ELDERLY people in their 80s were victims in a courier scam while others laundered the stolen cash, a court heard.

The trial at Worcester Crown Court concerns alleged money laundering following a £200,000 ‘courier fraud’. Scammers telephoned victims across the country, including in Worcestershire, posing as police officers investigating frauds at banks near their homes.

In some cases the victims handed over thousands in cash to couriers and in others their bank cards and PIN numbers, thinking their money would be transferred into a police safe account.

Some were invited to call 999 or the police non-emergency number 101 to confirm the legitimacy of the investigation.

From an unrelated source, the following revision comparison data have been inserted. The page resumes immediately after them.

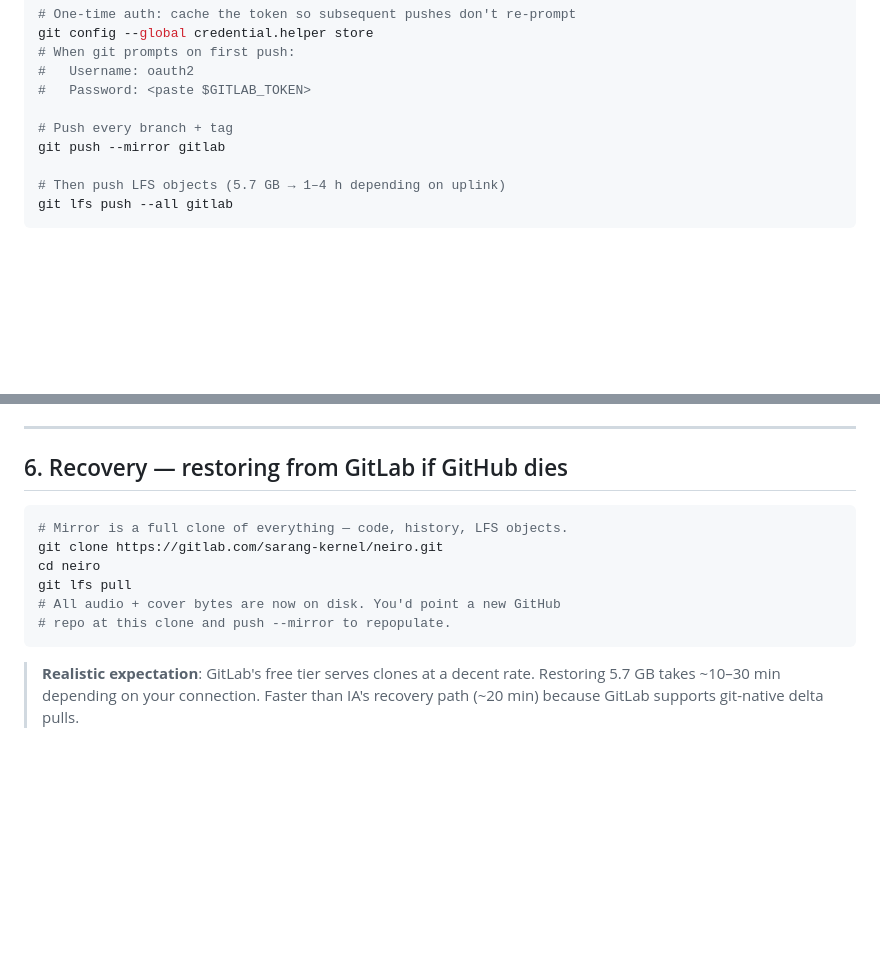
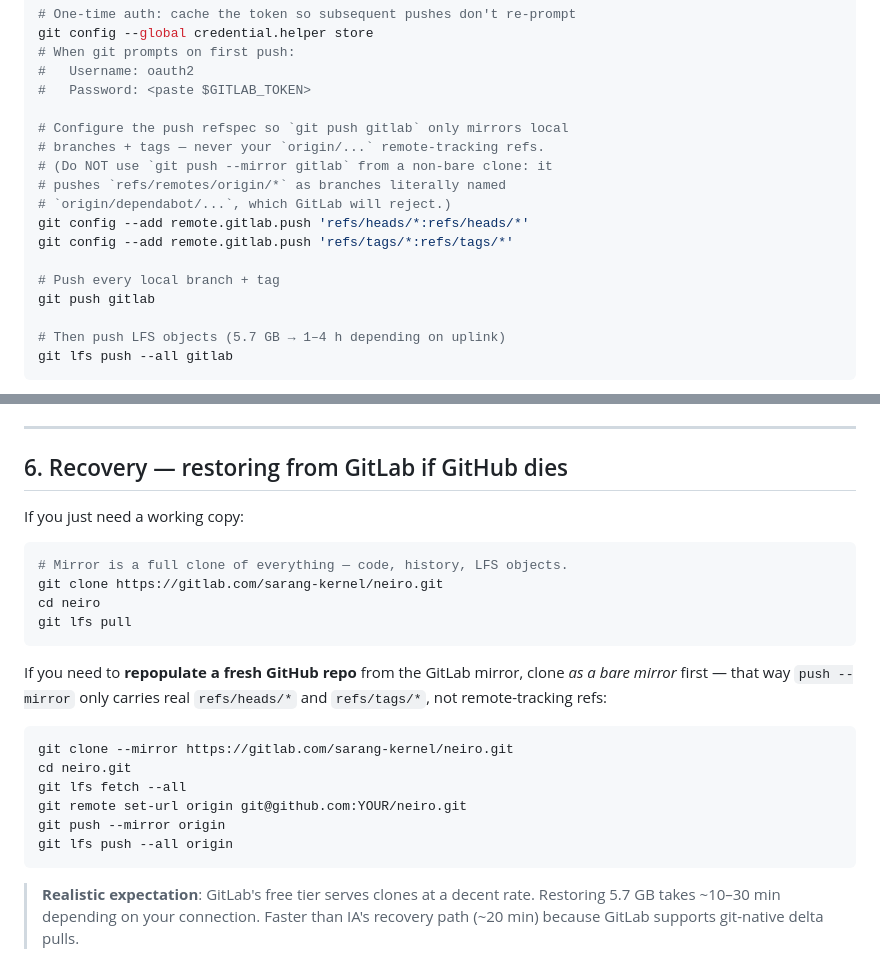
Before and after one commit to SarangVehale/hibiki, a Markdown page: docs/SETUP_GITLAB_MIRROR.md, 2 parts joined by grey strips. Drawn GitHub-style; blank space fills up the shorter version.

Commit message:
docs(backup): fix --mirror push trap that rejected origin/dependabot refs
`git push --mirror gitlab` from a regular clone pushes refs/remotes/origin/*
as literal branch names (`origin/dependabot/...`), which GitLab rejects.
§4 now sets a push refspec and uses plain `git push gitlab`; §6 recovery
uses `git clone --mirror` before `push --mirror`.

Co-Authored-By: Claude Opus 4.7 <noreply@anthropic.com>

````diff
--- a/docs/SETUP_GITLAB_MIRROR.md
+++ b/docs/SETUP_GITLAB_MIRROR.md
@@ -82,8 +82,16 @@ git config --global credential.helper store
 #   Username: oauth2
 #   Password: <paste $GITLAB_TOKEN>
 
-# Push every branch + tag
-git push --mirror gitlab
+# Configure the push refspec so `git push gitlab` only mirrors local
+# branches + tags — never your `origin/...` remote-tracking refs.
+# (Do NOT use `git push --mirror gitlab` from a non-bare clone: it
+# pushes `refs/remotes/origin/*` as branches literally named
+# `origin/dependabot/...`, which GitLab will reject.)
+git config --add remote.gitlab.push 'refs/heads/*:refs/heads/*'
+git config --add remote.gitlab.push 'refs/tags/*:refs/tags/*'
+
+# Push every local branch + tag
+git push gitlab
 
 # Then push LFS objects (5.7 GB → 1–4 h depending on uplink)
 git lfs push --all gitlab
@@ -129,13 +137,26 @@ after the next push — should match `https://github.com/SarangVehale/neiro`.
 
 ## 6. Recovery — restoring from GitLab if GitHub dies
 
+If you just need a working copy:
+
 ```bash
 # Mirror is a full clone of everything — code, history, LFS objects.
 git clone https://gitlab.com/sarang-kernel/neiro.git
 cd neiro
 git lfs pull
-# All audio + cover bytes are now on disk. You'd point a new GitHub
-# repo at this clone and push --mirror to repopulate.
+```
+
+If you need to **repopulate a fresh GitHub repo** from the GitLab mirror,
+clone *as a bare mirror* first — that way `push --mirror` only carries
+real `refs/heads/*` and `refs/tags/*`, not remote-tracking refs:
+
+```bash
+git clone --mirror https://gitlab.com/sarang-kernel/neiro.git
+cd neiro.git
+git lfs fetch --all
+git remote set-url origin git@github.com:YOUR/neiro.git
+git push --mirror origin
+git lfs push --all origin
 ```
 
 > **Realistic expectation**: GitLab's free tier serves clones at a
````
Also changed, not shown: CHANGELOG.md (+10 -0 lines).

One victim, 81, was told to go to Thomas Cook, Evesham and bought £4,937 of Euros and handed them to a courier before he was told by ‘DCI Robinson’ to withdraw yet more money (£1,700 from Nationwide, £310 from HSBC, £300 from a cash machine in Evesham and £407 from Thomas Cook). The fraudsters also gave out fake badge numbers, crime reference numbers and insurance investigation numbers.

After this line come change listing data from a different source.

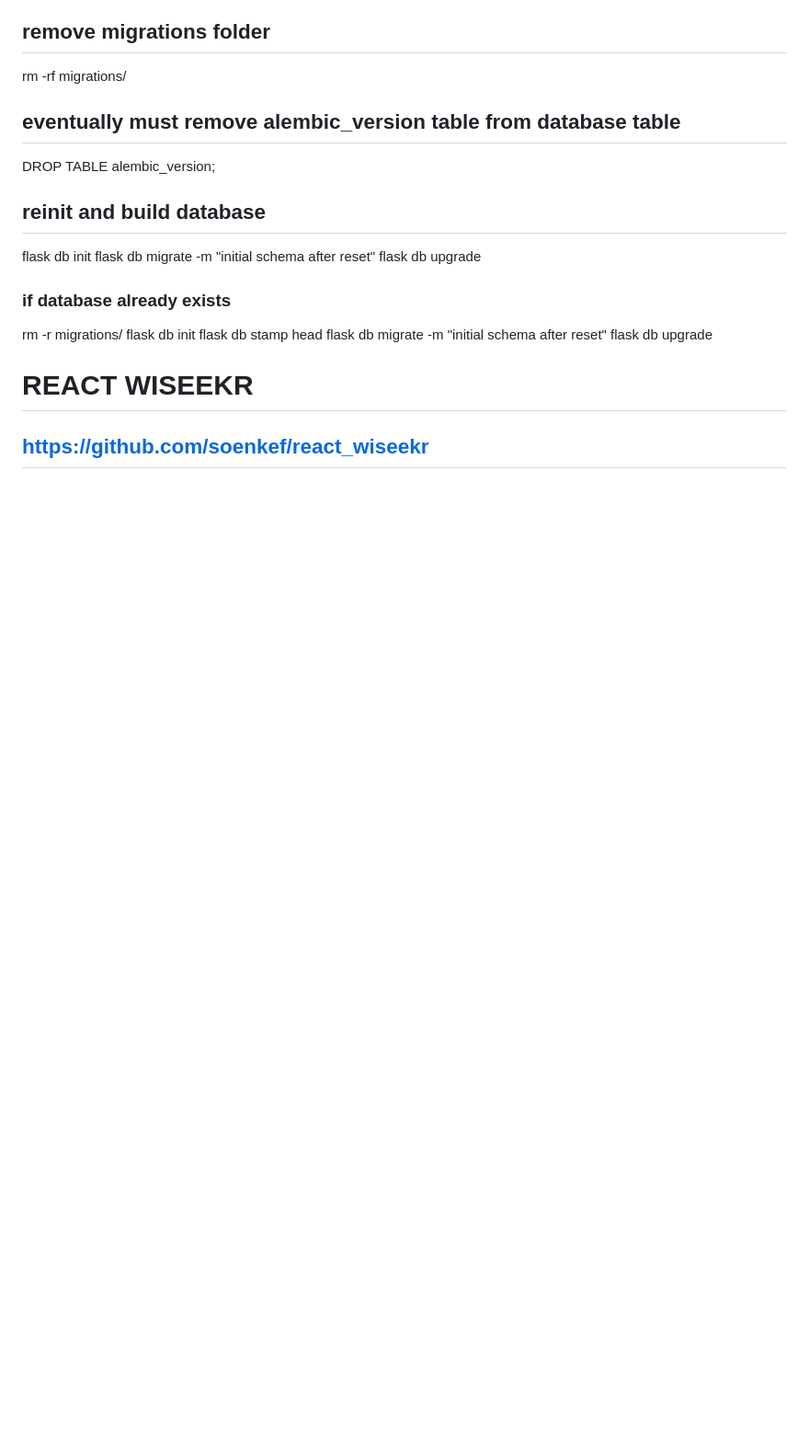
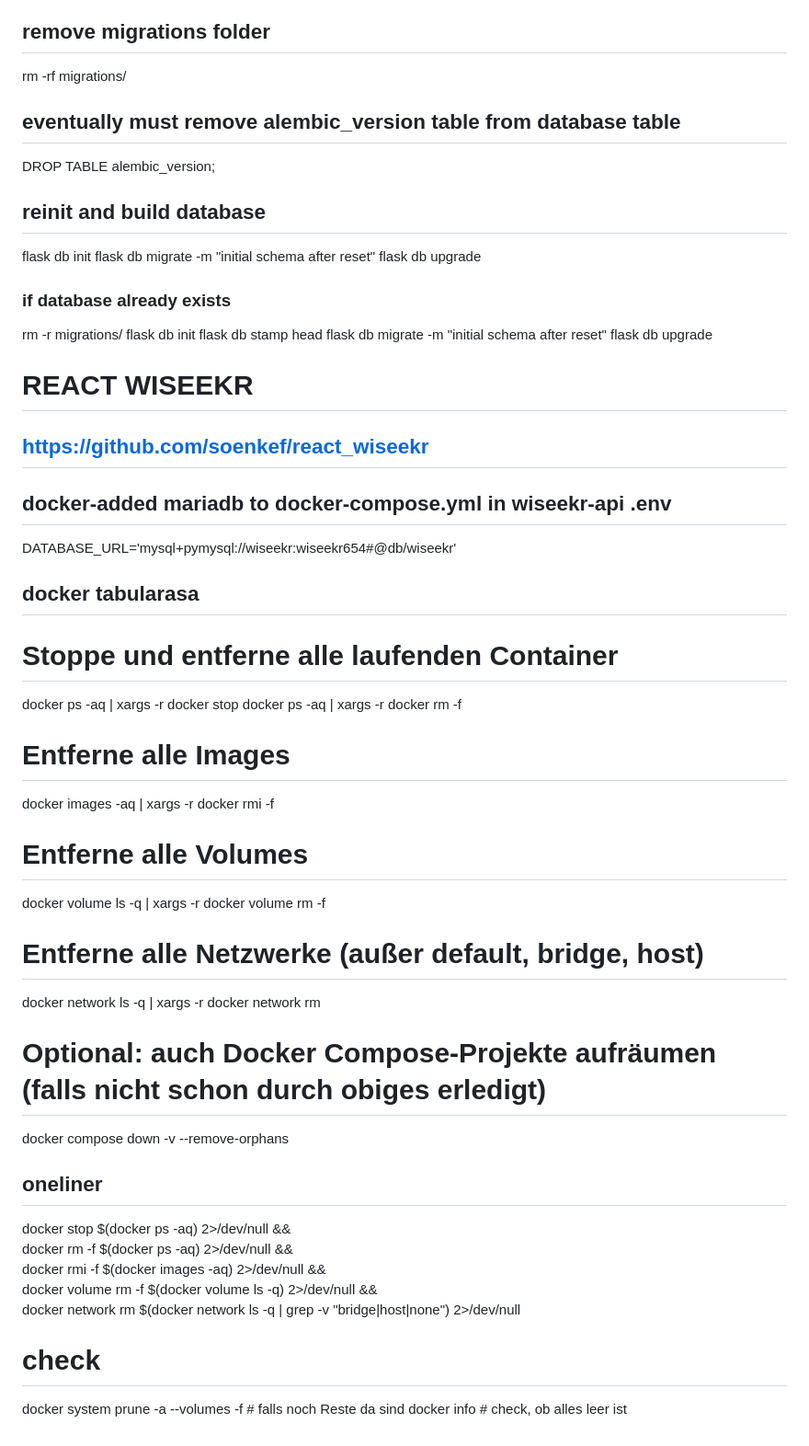
Before and after one commit to soenkef/react_wiseekr-api, a Markdown page: README.md, the part around the change. Shown at 92% size. Drawn GitHub-style; blank space fills up the shorter version.

Commit message:
dockered

```diff
--- a/README.md
+++ b/README.md
@@ -132,3 +132,34 @@ flask db upgrade
 
 # REACT WISEEKR
 ## https://github.com/soenkef/react_wiseekr
+
+## docker-added mariadb to docker-compose.yml in wiseekr-api .env
+DATABASE_URL='mysql+pymysql://wiseekr:wiseekr654#@db/wiseekr'
+
+## docker tabularasa
+# Stoppe und entferne alle laufenden Container
+docker ps -aq | xargs -r docker stop
+docker ps -aq | xargs -r docker rm -f
+
+# Entferne alle Images
+docker images -aq | xargs -r docker rmi -f
+
+# Entferne alle Volumes
+docker volume ls -q | xargs -r docker volume rm -f
+
+# Entferne alle Netzwerke (außer default, bridge, host)
+docker network ls -q | xargs -r docker network rm
+
+# Optional: auch Docker Compose-Projekte aufräumen (falls nicht schon durch obiges erledigt)
+docker compose down -v --remove-orphans
+
+## oneliner
+docker stop $(docker ps -aq) 2>/dev/null && \
+docker rm -f $(docker ps -aq) 2>/dev/null && \
+docker rmi -f $(docker images -aq) 2>/dev/null && \
+docker volume rm -f $(docker volume ls -q) 2>/dev/null && \
+docker network rm $(docker network ls -q | grep -v "bridge\|host\|none") 2>/dev/null
+
+# check
+docker system prune -a --volumes -f  # falls noch Reste da sind
+docker info                         # check, ob alles leer ist
```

Vivian Brauner, 40, of Cumrae Street, Cardiff, Paulo Custodio, 22, of Bedford House, Clapham North, Claudio Megi, 24, of Green Farm Hostel, Clos Tan Y Ffarm, Cardiff, Syam Hussain, 24, of Scarle Road, Wembley, and Muhmmed Talukdar, 22, of Stepney Way, London all deny charges relating to alleged money laundering at their ongoing trial at Worcester Crown Court.

Brauner, Custodio and Megi all deny conspiracy to convert criminal property between April 24 and July 31, 2016. Talukdar and Hussain each deny an arrangement concerning criminal property.

Christopher Canning, prosecuting, told the jury Rejwanul Islam, Mohamed Hadi, Mohamed Kashem, Mohamed Nawaz Miah, Mohamed Nazeem Miah, Idris Ali, Mohamed Nasir Miah had already been convicted of conspiracy to commit the fraud while Rizwan Uddin had admitted making an arrangement concerning criminal property.

In one instance the Crown say one fraud victim transferred £15,430 into the account of Brauner, believing the cash was destined for a safe police account.

One victim of the fraud was 84 and had a daughter with learning difficulties.

Another victim, aged 85, transferred £27,400 from accounts he shared with his sister who lived in a residential home and suffered from dementia.

Some of the frauds were reversed after the banks were alerted.

The trial continues.